[Data section]
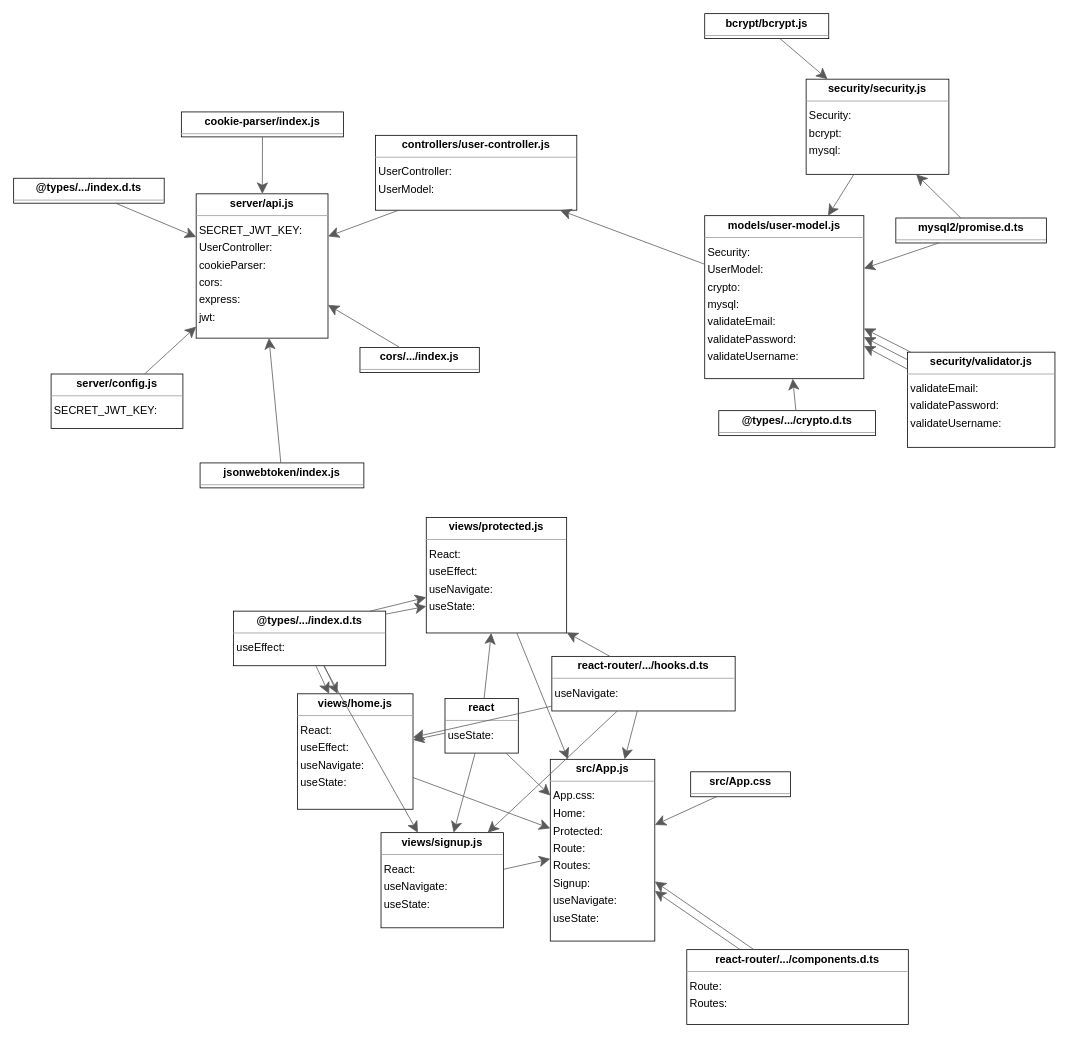
Above: class_diagram.drawio in lrluque/auth_lab (draw.io), before the change. Source tidied: cells renumbered, new cells numbered last; positions are measured from the earlier drawing's top-left corner, leaving out a move shared by most shapes. Both pictures are drawn from the tidied source at 78%, with x=0, y=0 at pixel (13, 13).
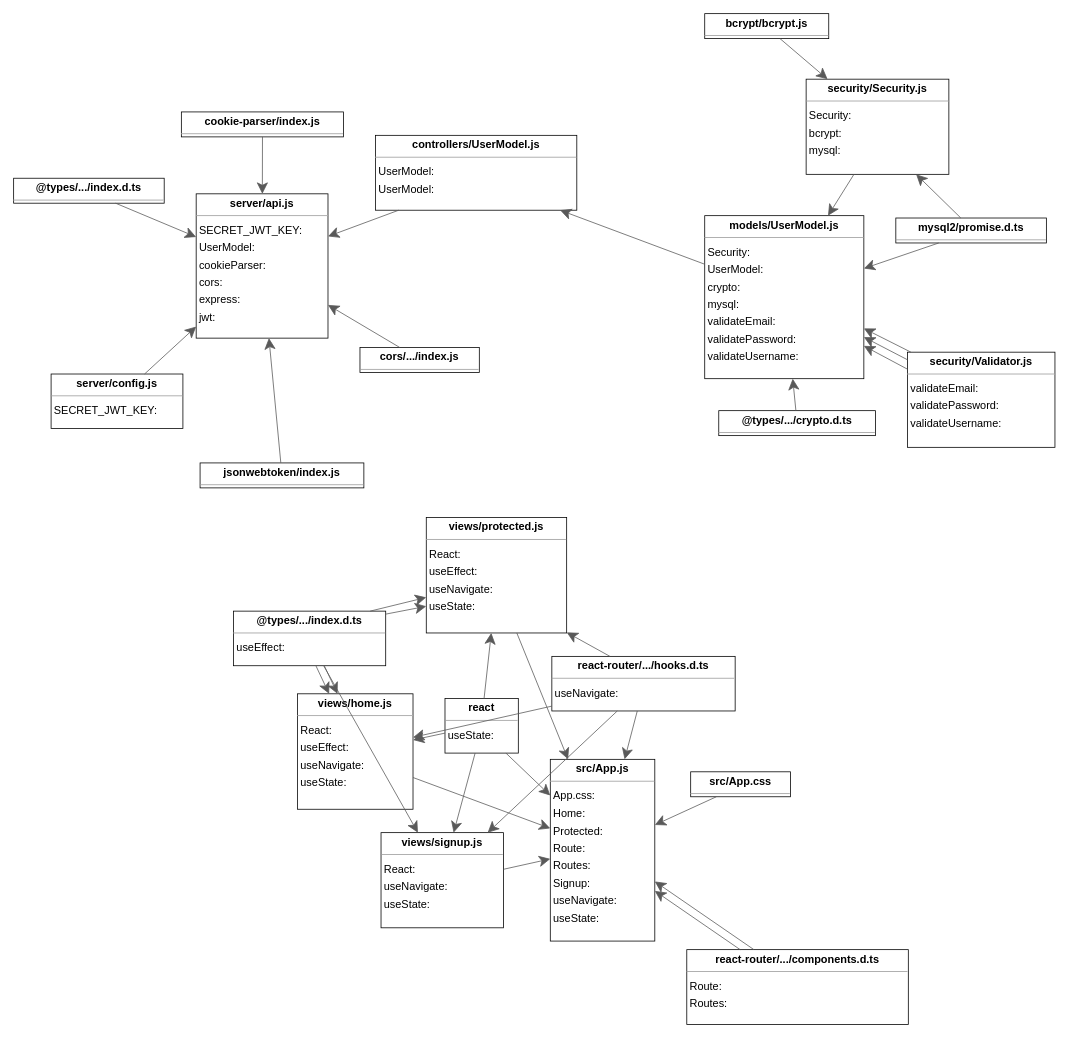
After the change.

Change to the diagram source:
```diff
@@
-    <mxCell id="6" value="&lt;p style=&quot;margin:0px;margin-top:4px;text-align:center;&quot;&gt;&lt;b&gt;controllers/user-controller.js&lt;/b&gt;&lt;/p&gt;&lt;hr size=&quot;1&quot;/&gt;&lt;p style=&quot;margin:0 0 0 4px;line-height:1.6;&quot;&gt; UserController: &lt;br/&gt; UserModel: &lt;/p&gt;" style="verticalAlign=top;align=left;overflow=fill;fontSize=14;fontFamily=Helvetica;html=1;rounded=0;shadow=0;comic=0;labelBackgroundColor=none;strokeWidth=1;" parent="1" vertex="1">
+    <mxCell id="6" value="&lt;p style=&quot;margin:0px;margin-top:4px;text-align:center;&quot;&gt;&lt;b&gt;controllers/UserModel.js&lt;/b&gt;&lt;/p&gt;&lt;hr size=&quot;1&quot;/&gt;&lt;p style=&quot;margin:0 0 0 4px;line-height:1.6;&quot;&gt; UserModel: &lt;br/&gt; UserModel: &lt;/p&gt;" style="verticalAlign=top;align=left;overflow=fill;fontSize=14;fontFamily=Helvetica;html=1;rounded=0;shadow=0;comic=0;labelBackgroundColor=none;strokeWidth=1;" parent="1" vertex="1">
       <mxGeometry x="464" y="156" width="258" height="96" as="geometry" />
     </mxCell>
@@
-    <mxCell id="10" value="&lt;p style=&quot;margin:0px;margin-top:4px;text-align:center;&quot;&gt;&lt;b&gt;models/user-model.js&lt;/b&gt;&lt;/p&gt;&lt;hr size=&quot;1&quot;/&gt;&lt;p style=&quot;margin:0 0 0 4px;line-height:1.6;&quot;&gt; Security: &lt;br/&gt; UserModel: &lt;br/&gt; crypto: &lt;br/&gt; mysql: &lt;br/&gt; validateEmail: &lt;br/&gt; validatePassword: &lt;br/&gt; validateUsername: &lt;/p&gt;" style="verticalAlign=top;align=left;overflow=fill;fontSize=14;fontFamily=Helvetica;html=1;rounded=0;shadow=0;comic=0;labelBackgroundColor=none;strokeWidth=1;" parent="1" vertex="1">
+    <mxCell id="10" value="&lt;p style=&quot;margin:0px;margin-top:4px;text-align:center;&quot;&gt;&lt;b&gt;models/UserModel.js&lt;/b&gt;&lt;/p&gt;&lt;hr size=&quot;1&quot;/&gt;&lt;p style=&quot;margin:0 0 0 4px;line-height:1.6;&quot;&gt; Security: &lt;br/&gt; UserModel: &lt;br/&gt; crypto: &lt;br/&gt; mysql: &lt;br/&gt; validateEmail: &lt;br/&gt; validatePassword: &lt;br/&gt; validateUsername: &lt;/p&gt;" style="verticalAlign=top;align=left;overflow=fill;fontSize=14;fontFamily=Helvetica;html=1;rounded=0;shadow=0;comic=0;labelBackgroundColor=none;strokeWidth=1;" parent="1" vertex="1">
       <mxGeometry x="886" y="259" width="204" height="209" as="geometry" />
     </mxCell>
@@
-    <mxCell id="15" value="&lt;p style=&quot;margin:0px;margin-top:4px;text-align:center;&quot;&gt;&lt;b&gt;security/security.js&lt;/b&gt;&lt;/p&gt;&lt;hr size=&quot;1&quot;/&gt;&lt;p style=&quot;margin:0 0 0 4px;line-height:1.6;&quot;&gt; Security: &lt;br/&gt; bcrypt: &lt;br/&gt; mysql: &lt;/p&gt;" style="verticalAlign=top;align=left;overflow=fill;fontSize=14;fontFamily=Helvetica;html=1;rounded=0;shadow=0;comic=0;labelBackgroundColor=none;strokeWidth=1;" parent="1" vertex="1">
+    <mxCell id="15" value="&lt;p style=&quot;margin:0px;margin-top:4px;text-align:center;&quot;&gt;&lt;b&gt;security/Security.js&lt;/b&gt;&lt;/p&gt;&lt;hr size=&quot;1&quot;/&gt;&lt;p style=&quot;margin:0 0 0 4px;line-height:1.6;&quot;&gt; Security: &lt;br/&gt; bcrypt: &lt;br/&gt; mysql: &lt;/p&gt;" style="verticalAlign=top;align=left;overflow=fill;fontSize=14;fontFamily=Helvetica;html=1;rounded=0;shadow=0;comic=0;labelBackgroundColor=none;strokeWidth=1;" parent="1" vertex="1">
       <mxGeometry x="1016" y="84" width="183" height="122" as="geometry" />
     </mxCell>
-    <mxCell id="16" value="&lt;p style=&quot;margin:0px;margin-top:4px;text-align:center;&quot;&gt;&lt;b&gt;security/validator.js&lt;/b&gt;&lt;/p&gt;&lt;hr size=&quot;1&quot;/&gt;&lt;p style=&quot;margin:0 0 0 4px;line-height:1.6;&quot;&gt; validateEmail: &lt;br/&gt; validatePassword: &lt;br/&gt; validateUsername: &lt;/p&gt;" style="verticalAlign=top;align=left;overflow=fill;fontSize=14;fontFamily=Helvetica;html=1;rounded=0;shadow=0;comic=0;labelBackgroundColor=none;strokeWidth=1;" parent="1" vertex="1">
+    <mxCell id="16" value="&lt;p style=&quot;margin:0px;margin-top:4px;text-align:center;&quot;&gt;&lt;b&gt;security/Validator.js&lt;/b&gt;&lt;/p&gt;&lt;hr size=&quot;1&quot;/&gt;&lt;p style=&quot;margin:0 0 0 4px;line-height:1.6;&quot;&gt; validateEmail: &lt;br/&gt; validatePassword: &lt;br/&gt; validateUsername: &lt;/p&gt;" style="verticalAlign=top;align=left;overflow=fill;fontSize=14;fontFamily=Helvetica;html=1;rounded=0;shadow=0;comic=0;labelBackgroundColor=none;strokeWidth=1;" parent="1" vertex="1">
       <mxGeometry x="1146" y="434" width="189" height="122" as="geometry" />
     </mxCell>
-    <mxCell id="17" value="&lt;p style=&quot;margin:0px;margin-top:4px;text-align:center;&quot;&gt;&lt;b&gt;server/api.js&lt;/b&gt;&lt;/p&gt;&lt;hr size=&quot;1&quot;/&gt;&lt;p style=&quot;margin:0 0 0 4px;line-height:1.6;&quot;&gt; SECRET_JWT_KEY: &lt;br/&gt; UserController: &lt;br/&gt; cookieParser: &lt;br/&gt; cors: &lt;br/&gt; express: &lt;br/&gt; jwt: &lt;/p&gt;" style="verticalAlign=top;align=left;overflow=fill;fontSize=14;fontFamily=Helvetica;html=1;rounded=0;shadow=0;comic=0;labelBackgroundColor=none;strokeWidth=1;" parent="1" vertex="1">
+    <mxCell id="17" value="&lt;p style=&quot;margin:0px;margin-top:4px;text-align:center;&quot;&gt;&lt;b&gt;server/api.js&lt;/b&gt;&lt;/p&gt;&lt;hr size=&quot;1&quot;/&gt;&lt;p style=&quot;margin:0 0 0 4px;line-height:1.6;&quot;&gt; SECRET_JWT_KEY: &lt;br/&gt; UserModel: &lt;br/&gt; cookieParser: &lt;br/&gt; cors: &lt;br/&gt; express: &lt;br/&gt; jwt: &lt;/p&gt;" style="verticalAlign=top;align=left;overflow=fill;fontSize=14;fontFamily=Helvetica;html=1;rounded=0;shadow=0;comic=0;labelBackgroundColor=none;strokeWidth=1;" parent="1" vertex="1">
       <mxGeometry x="234" y="231" width="169" height="185" as="geometry" />
     </mxCell>
```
[/Data section]
— About this task —
The records above need to be printed in full and exactly, without any of the pictures.

— Response —
Above: class_diagram.drawio in lrluque/auth_lab (draw.io), before the change. Source tidied: cells renumbered, new cells numbered last; positions are measured from the earlier drawing's top-left corner, leaving out a move shared by most shapes. Both pictures are drawn from the tidied source at 78%, with x=0, y=0 at pixel (13, 13).
After the change.

Change to the diagram source:
```diff
@@
-    <mxCell id="6" value="&lt;p style=&quot;margin:0px;margin-top:4px;text-align:center;&quot;&gt;&lt;b&gt;controllers/user-controller.js&lt;/b&gt;&lt;/p&gt;&lt;hr size=&quot;1&quot;/&gt;&lt;p style=&quot;margin:0 0 0 4px;line-height:1.6;&quot;&gt; UserController: &lt;br/&gt; UserModel: &lt;/p&gt;" style="verticalAlign=top;align=left;overflow=fill;fontSize=14;fontFamily=Helvetica;html=1;rounded=0;shadow=0;comic=0;labelBackgroundColor=none;strokeWidth=1;" parent="1" vertex="1">
+    <mxCell id="6" value="&lt;p style=&quot;margin:0px;margin-top:4px;text-align:center;&quot;&gt;&lt;b&gt;controllers/UserModel.js&lt;/b&gt;&lt;/p&gt;&lt;hr size=&quot;1&quot;/&gt;&lt;p style=&quot;margin:0 0 0 4px;line-height:1.6;&quot;&gt; UserModel: &lt;br/&gt; UserModel: &lt;/p&gt;" style="verticalAlign=top;align=left;overflow=fill;fontSize=14;fontFamily=Helvetica;html=1;rounded=0;shadow=0;comic=0;labelBackgroundColor=none;strokeWidth=1;" parent="1" vertex="1">
       <mxGeometry x="464" y="156" width="258" height="96" as="geometry" />
     </mxCell>
@@
-    <mxCell id="10" value="&lt;p style=&quot;margin:0px;margin-top:4px;text-align:center;&quot;&gt;&lt;b&gt;models/user-model.js&lt;/b&gt;&lt;/p&gt;&lt;hr size=&quot;1&quot;/&gt;&lt;p style=&quot;margin:0 0 0 4px;line-height:1.6;&quot;&gt; Security: &lt;br/&gt; UserModel: &lt;br/&gt; crypto: &lt;br/&gt; mysql: &lt;br/&gt; validateEmail: &lt;br/&gt; validatePassword: &lt;br/&gt; validateUsername: &lt;/p&gt;" style="verticalAlign=top;align=left;overflow=fill;fontSize=14;fontFamily=Helvetica;html=1;rounded=0;shadow=0;comic=0;labelBackgroundColor=none;strokeWidth=1;" parent="1" vertex="1">
+    <mxCell id="10" value="&lt;p style=&quot;margin:0px;margin-top:4px;text-align:center;&quot;&gt;&lt;b&gt;models/UserModel.js&lt;/b&gt;&lt;/p&gt;&lt;hr size=&quot;1&quot;/&gt;&lt;p style=&quot;margin:0 0 0 4px;line-height:1.6;&quot;&gt; Security: &lt;br/&gt; UserModel: &lt;br/&gt; crypto: &lt;br/&gt; mysql: &lt;br/&gt; validateEmail: &lt;br/&gt; validatePassword: &lt;br/&gt; validateUsername: &lt;/p&gt;" style="verticalAlign=top;align=left;overflow=fill;fontSize=14;fontFamily=Helvetica;html=1;rounded=0;shadow=0;comic=0;labelBackgroundColor=none;strokeWidth=1;" parent="1" vertex="1">
       <mxGeometry x="886" y="259" width="204" height="209" as="geometry" />
     </mxCell>
@@
-    <mxCell id="15" value="&lt;p style=&quot;margin:0px;margin-top:4px;text-align:center;&quot;&gt;&lt;b&gt;security/security.js&lt;/b&gt;&lt;/p&gt;&lt;hr size=&quot;1&quot;/&gt;&lt;p style=&quot;margin:0 0 0 4px;line-height:1.6;&quot;&gt; Security: &lt;br/&gt; bcrypt: &lt;br/&gt; mysql: &lt;/p&gt;" style="verticalAlign=top;align=left;overflow=fill;fontSize=14;fontFamily=Helvetica;html=1;rounded=0;shadow=0;comic=0;labelBackgroundColor=none;strokeWidth=1;" parent="1" vertex="1">
+    <mxCell id="15" value="&lt;p style=&quot;margin:0px;margin-top:4px;text-align:center;&quot;&gt;&lt;b&gt;security/Security.js&lt;/b&gt;&lt;/p&gt;&lt;hr size=&quot;1&quot;/&gt;&lt;p style=&quot;margin:0 0 0 4px;line-height:1.6;&quot;&gt; Security: &lt;br/&gt; bcrypt: &lt;br/&gt; mysql: &lt;/p&gt;" style="verticalAlign=top;align=left;overflow=fill;fontSize=14;fontFamily=Helvetica;html=1;rounded=0;shadow=0;comic=0;labelBackgroundColor=none;strokeWidth=1;" parent="1" vertex="1">
       <mxGeometry x="1016" y="84" width="183" height="122" as="geometry" />
     </mxCell>
-    <mxCell id="16" value="&lt;p style=&quot;margin:0px;margin-top:4px;text-align:center;&quot;&gt;&lt;b&gt;security/validator.js&lt;/b&gt;&lt;/p&gt;&lt;hr size=&quot;1&quot;/&gt;&lt;p style=&quot;margin:0 0 0 4px;line-height:1.6;&quot;&gt; validateEmail: &lt;br/&gt; validatePassword: &lt;br/&gt; validateUsername: &lt;/p&gt;" style="verticalAlign=top;align=left;overflow=fill;fontSize=14;fontFamily=Helvetica;html=1;rounded=0;shadow=0;comic=0;labelBackgroundColor=none;strokeWidth=1;" parent="1" vertex="1">
+    <mxCell id="16" value="&lt;p style=&quot;margin:0px;margin-top:4px;text-align:center;&quot;&gt;&lt;b&gt;security/Validator.js&lt;/b&gt;&lt;/p&gt;&lt;hr size=&quot;1&quot;/&gt;&lt;p style=&quot;margin:0 0 0 4px;line-height:1.6;&quot;&gt; validateEmail: &lt;br/&gt; validatePassword: &lt;br/&gt; validateUsername: &lt;/p&gt;" style="verticalAlign=top;align=left;overflow=fill;fontSize=14;fontFamily=Helvetica;html=1;rounded=0;shadow=0;comic=0;labelBackgroundColor=none;strokeWidth=1;" parent="1" vertex="1">
       <mxGeometry x="1146" y="434" width="189" height="122" as="geometry" />
     </mxCell>
-    <mxCell id="17" value="&lt;p style=&quot;margin:0px;margin-top:4px;text-align:center;&quot;&gt;&lt;b&gt;server/api.js&lt;/b&gt;&lt;/p&gt;&lt;hr size=&quot;1&quot;/&gt;&lt;p style=&quot;margin:0 0 0 4px;line-height:1.6;&quot;&gt; SECRET_JWT_KEY: &lt;br/&gt; UserController: &lt;br/&gt; cookieParser: &lt;br/&gt; cors: &lt;br/&gt; express: &lt;br/&gt; jwt: &lt;/p&gt;" style="verticalAlign=top;align=left;overflow=fill;fontSize=14;fontFamily=Helvetica;html=1;rounded=0;shadow=0;comic=0;labelBackgroundColor=none;strokeWidth=1;" parent="1" vertex="1">
+    <mxCell id="17" value="&lt;p style=&quot;margin:0px;margin-top:4px;text-align:center;&quot;&gt;&lt;b&gt;server/api.js&lt;/b&gt;&lt;/p&gt;&lt;hr size=&quot;1&quot;/&gt;&lt;p style=&quot;margin:0 0 0 4px;line-height:1.6;&quot;&gt; SECRET_JWT_KEY: &lt;br/&gt; UserModel: &lt;br/&gt; cookieParser: &lt;br/&gt; cors: &lt;br/&gt; express: &lt;br/&gt; jwt: &lt;/p&gt;" style="verticalAlign=top;align=left;overflow=fill;fontSize=14;fontFamily=Helvetica;html=1;rounded=0;shadow=0;comic=0;labelBackgroundColor=none;strokeWidth=1;" parent="1" vertex="1">
       <mxGeometry x="234" y="231" width="169" height="185" as="geometry" />
     </mxCell>
```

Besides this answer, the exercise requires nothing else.